"What's noteworthy about Miami English is that we're now in a third, even fourth generation of kids who are using these features of native dialect," said Florida International University sociolinguist Phillip Carter, who studies language in U.S. Latino communities. "So we're not talking — and let me be clear — we're not talking about non-native features. These are native speakers of English who have learned a variety influenced historically by Spanish."
-from Saturday's Miami Herald, an article well worth a read.
Supposuvly, it's not just an accent, it is a true dialect, irregardless of what you might think.
More from the article:
Miami has always been home to Latin American immigrants, but the first sizable wave arrived from Cuba during the 1960s, followed by the Mariel influx of the 1980s and then the balseros of the 1990s. They were joined by political refugees fleeing regimes in Nicaragua and Venezuela and by immigrants from Colombia and Mexico and other countries to the south.

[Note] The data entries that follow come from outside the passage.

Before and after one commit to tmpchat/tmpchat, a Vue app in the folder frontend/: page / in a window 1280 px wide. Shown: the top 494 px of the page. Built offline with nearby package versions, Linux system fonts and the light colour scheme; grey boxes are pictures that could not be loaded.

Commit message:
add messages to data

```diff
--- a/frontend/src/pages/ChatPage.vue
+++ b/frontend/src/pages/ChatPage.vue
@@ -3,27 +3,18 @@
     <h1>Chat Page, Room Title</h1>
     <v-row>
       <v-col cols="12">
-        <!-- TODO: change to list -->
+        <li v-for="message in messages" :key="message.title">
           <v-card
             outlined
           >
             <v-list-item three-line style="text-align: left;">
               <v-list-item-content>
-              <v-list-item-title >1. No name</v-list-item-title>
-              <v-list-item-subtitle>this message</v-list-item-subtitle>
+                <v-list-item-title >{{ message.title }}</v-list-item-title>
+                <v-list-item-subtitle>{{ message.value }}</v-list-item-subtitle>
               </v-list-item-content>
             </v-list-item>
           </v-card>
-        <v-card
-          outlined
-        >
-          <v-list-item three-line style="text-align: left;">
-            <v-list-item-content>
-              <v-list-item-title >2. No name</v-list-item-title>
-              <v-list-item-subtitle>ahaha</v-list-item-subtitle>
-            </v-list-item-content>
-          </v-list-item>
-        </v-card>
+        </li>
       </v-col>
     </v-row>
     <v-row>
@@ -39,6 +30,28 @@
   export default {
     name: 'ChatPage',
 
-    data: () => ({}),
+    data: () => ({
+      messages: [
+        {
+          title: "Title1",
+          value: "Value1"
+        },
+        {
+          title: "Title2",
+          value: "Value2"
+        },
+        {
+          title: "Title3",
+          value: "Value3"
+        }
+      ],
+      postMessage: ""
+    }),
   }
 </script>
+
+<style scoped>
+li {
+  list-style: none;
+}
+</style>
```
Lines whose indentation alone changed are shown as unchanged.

Immigrants overwhelmed the city's population so quickly that before long children growing up in Miami were learning English from people who were not native English speakers themselves. This led to a number of nonnative features like Spanish vowels and "L" sounds being incorporated into the language.
The first sizable wave of Stokes kids arrived in the 70s and early 80s.
On one of the first telephone calls from Macon after his arrival Freshman year at Davidson, he said, "Dad, I feel like a Cuban!" I said, something like "you are a Cuban; you just happen to look like everyone else up there."